In September 2021, OVID.tv premiered 11 documentaries by Ignacio Agüero. The 69-year-old Chilean filmmaker currently teaches at the University of Chile, and has won the Grand Prix honor at FIDMarseille twice during the last five years. Four of Agüero’s most celebrated works provide reflections about the relationship between Chilean culture and mass media, and how cinema can be used to empower and/or enlighten the people.
One Hundred Children Waiting for a Train (1988)
One Hundred Children Waiting for a Train documents a cinema workshop for children at the Lo Hermida chapel. Each Saturday, teacher Alicia Vega aims to inspire young students who are familiar with the concept of movies but haven’t actually seen one in real life. Ignacio Agüero emphasizes the step-by-step learning process — which involves lessons about filmmaking structure and equipment — but the most impactful moments emerge when young subjects casually discuss their experiences with the secret police, or when their collective demeanors brighten up while viewing Albert Lamorisse’s The Red Ballon and films by Charlie Chaplin. One Hundred Children Waiting for a Train should be standard viewing in modern Film 101 courses, as Agüero reminds audiences that the best way to truly learn about cinema is by exploring everything that’s available.
Agustin’s Newspaper (2008)
With Augustin’s Newspaper, Agüero educates audiences about the legacy and reputation of El Mercurio — the oldest newspaper in Chile. Early scenes provide context about the Edwards family that has owned the publication since 1849, while the bulk of the documentary focuses on young journalists who expose how El Mercurio covered up human rights violations during the military’s September 11, 1973 coup that resulted in the death of President Salvador Allende (and the demises of so many more). Ignacio Agüero incorporates some comedic meta moments but steadily returns to interviewees who discuss the long-term effects of being wrongly implicated in 70s crimes. Agustin’s Newspaper delivers a straight-forward account of the newspaper’s willingness to misrepresent the truth about the government and disappearing competitors. It’s a hard-hitting doc that’s less about embarrassing the El Mercurio subjects and more about explaining how influential journalists operated under a dictatorship.
The Other Day (2013)
Ignacio Agüero acknowledges his cinematic influences in The Other Day, a documentary about life, death and Chilean culture.
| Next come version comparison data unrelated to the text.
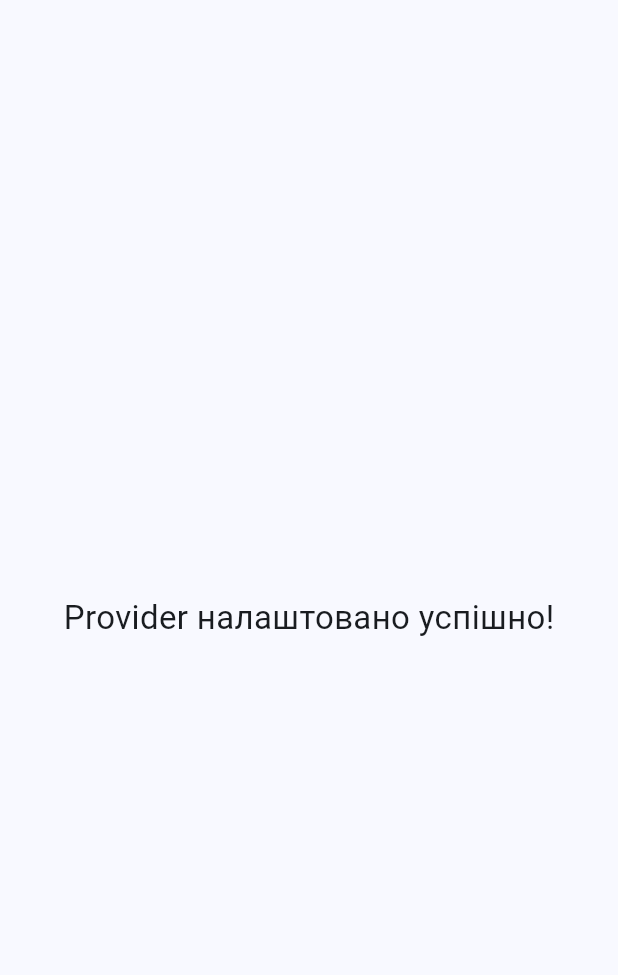
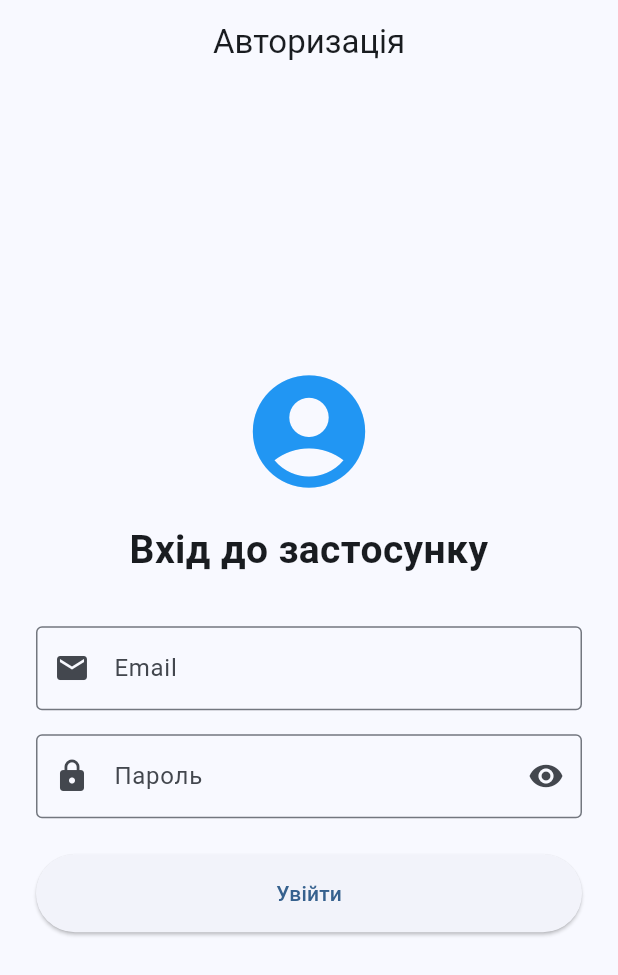
Before and after one commit to School-BD3/sign_in_application_1, a Flutter app: the screen it shows after launch, on a phone screen of 412 x 824 dp. Shown: the top 975 px of the screen. Run offline on Flutter 3.47's test engine with Material 3 defaults, Android fonts, the phone set to English and light mode, and no system bars.

Commit message:
створено екран авторизації з валідацією та обробкою помилок

```diff
--- a/lib/main.dart
+++ b/lib/main.dart
@@ -1,5 +1,6 @@
 import 'package:flutter/material.dart';
 import 'package:provider/provider.dart';
+import 'screens/login_screen.dart';
 
 import 'models/auth_model.dart';
 import 'models/profile_model.dart';
@@ -34,14 +35,7 @@ class MyApp extends StatelessWidget {
         ),
         useMaterial3: true,
       ),
-      home: const Scaffold(
-        body: Center(
-          child: Text(
-            'Provider налаштовано успішно!',
-            style: TextStyle(fontSize: 22),
-          ),
-        ),
-      ),
+      home: const LoginScreen(),
     );
   }
 }
--- a/lib/screens/login_screen.dart
+++ b/lib/screens/login_screen.dart
@@ -0,0 +1,209 @@
+import 'package:flutter/material.dart';
+import 'package:provider/provider.dart';
+
+import '../models/auth_model.dart';
+
+class LoginScreen extends StatefulWidget {
+  const LoginScreen({super.key});
+
+  @override
+  State<LoginScreen> createState() => _LoginScreenState();
+}
+
+class _LoginScreenState extends State<LoginScreen> {
+  final _formKey = GlobalKey<FormState>();
+
+  final _emailController = TextEditingController();
+  final _passwordController = TextEditingController();
+
+  bool _showPassword = false;
+
+  @override
+  void dispose() {
+    _emailController.dispose();
+    _passwordController.dispose();
+    super.dispose();
+  }
+
+  Future<void> _login() async {
+    if (!_formKey.currentState!.validate()) {
+      return;
+    }
+
+    await context.read<AuthModel>().login(
+      _emailController.text.trim(),
+      _passwordController.text,
+    );
+  }
+
+  @override
+  Widget build(BuildContext context) {
+    debugPrint('LoginScreen build');
+
+    return Scaffold(
+      appBar: AppBar(
+        title: const Text('Авторизація'),
+        centerTitle: true,
+      ),
+      body: Center(
+        child: SingleChildScrollView(
+          padding: const EdgeInsets.all(24),
+          child: ConstrainedBox(
+            constraints: const BoxConstraints(
+              maxWidth: 400,
+            ),
+            child: Form(
+              key: _formKey,
+              child: Column(
+                mainAxisSize: MainAxisSize.min,
+                crossAxisAlignment: CrossAxisAlignment.stretch,
+                children: [
+                  const Icon(
+                    Icons.account_circle,
+                    size: 90,
+                    color: Colors.blue,
+                  ),
+
+                  const SizedBox(height: 16),
+
+                  const Text(
+                    'Вхід до застосунку',
+                    textAlign: TextAlign.center,
+                    style: TextStyle(
+                      fontSize: 26,
+                      fontWeight: FontWeight.bold,
+                    ),
+                  ),
+
+                  const SizedBox(height: 32),
+
+                  TextFormField(
+                    controller: _emailController,
+                    keyboardType: TextInputType.emailAddress,
+                    decoration: const InputDecoration(
+                      labelText: 'Email',
+                      prefixIcon: Icon(Icons.email),
+                      border: OutlineInputBorder(),
+                    ),
+                    validator: (value) {
+                      final email = value?.trim() ?? '';
+
+                      if (email.isEmpty) {
+                        return 'Введіть email';
+                      }
+
+                      final emailRegex = RegExp(
+                        r'^[^@\s]+@[^@\s]+\.[^@\s]+$',
+                      );
+
+                      if (!emailRegex.hasMatch(email)) {
+                        return 'Некоректний формат email';
+                      }
+
+                      return null;
+                    },
+                  ),
+
+                  const SizedBox(height: 16),
+
+                  TextFormField(
+                    controller: _passwordController,
+                    obscureText: !_showPassword,
+                    decoration: InputDecoration(
+                      labelText: 'Пароль',
+                      prefixIcon: const Icon(Icons.lock),
+                      border: const OutlineInputBorder(),
+                      suffixIcon: IconButton(
+                        icon: Icon(
+                          _showPassword
+                              ? Icons.visibility_off
+                              : Icons.visibility,
+                        ),
+                        onPressed: () {
+                          setState(() {
+                            _showPassword = !_showPassword;
+                          });
+                        },
+                      ),
+                    ),
+                    validator: (value) {
+                      if (value == null || value.isEmpty) {
+                        return 'Введіть пароль';
+                      }
+
+                      if (value.length < 8) {
+                        return 'Мінімум 8 символів';
+                      }
+
+                      return null;
+                    },
+                  ),
+
+                  const SizedBox(height: 24),
+
+                  Consumer<AuthModel>(
+                    builder: (context, auth, child) {
+                      debugPrint('LoginButton Consumer build');
+
+                      return ElevatedButton(
+                        onPressed: auth.isLoading
+                            ? null
+                            : _login,
+                        style: ElevatedButton.styleFrom(
+                          padding: const EdgeInsets.all(16),
+                        ),
+                        child: auth.isLoading
+                            ? const SizedBox(
+                                width: 22,
+                                height: 22,
+                                child: CircularProgressIndicator(
+                                  strokeWidth: 2,
+                                ),
+                              )
+                            : const Text('Увійти'),
+                      );
+                    },
+                  ),
+
+                  const SizedBox(height: 16),
+
+                  Consumer<AuthModel>(
+                    builder: (context, auth, child) {
+                      debugPrint('LoginError Consumer build');
+
+                      if (auth.status != AuthStatus.error) {
+                        return const SizedBox.shrink();
+                      }
+
+                      return Column(
+                        children: [
+                          Text(
+                            auth.errorMessage ??
+                                'Невідома помилка',
+                            textAlign: TextAlign.center,
+                            style: const TextStyle(
+                              color: Colors.red,
+                            ),
+                          ),
+
+                          const SizedBox(height: 8),
+
+                          TextButton(
+                            onPressed: auth.isLoading
+                                ? null
+                                : _login,
+                            child: const Text('Повторити'),
+                          ),
+                        ],
+                      );
+                    },
+                  ),
+                ],
+              ),
+            ),
+          ),
+        ),
+      ),
+    );
+  }
+}
```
The director records people who knock at his door, and then requests to visit their homes at a scheduled date. Aesthetically, The Other Day includes all the typical elements of an art house festival documentary — static shots, philosophical commentaries about the past and present, reflections about childhood memories. By visually referencing the iconic French filmmaker Jean-Luc Godard, Agüero informs cinephiles about the inspiration behind his whispery voiceover narration, which may seem borderline pretentious to the casual viewer. The Other Day’s cultural musings are indeed intriguing, but it’s the subjects who give the film its depth, as many people begin conversations with a smile and then become visibly distressed while discussing their lives. One man (presumably a drug addict) lies about his physical address, while a radiant woman named Isabela (above) invites Agüero into her humble home and explains her daily grind. From interview to interview, The Other Day continuously highlights Agüero’s attempts to figuratively let the sunshine in, and to better understand the Chilean people.
I Never Climbed the Provincia (2019)
I Never Climbed the Provincia works as a companion piece to One Hundred Children Waiting for a Train. Both films includes scenes of joyous children at the local cinema, and both feature references to cinema legends such as Peter O’Toole and the aforementioned Chaplin. Ignacio Agüero discusses his childhood home, and how a new building blocks a view of the Andes Mountains. The filmmaker interviews various residents of the apartment in question, all the while writing letters to an unidentified person (later revealed to be himself). I Never Climbed the Provincia features the best cinematography of the four features, and Agüero’s surrealistic commentaries allow for a challenging viewing experience.
Q.V. Hough (@QVHough) is Vague Visages’ founding editor.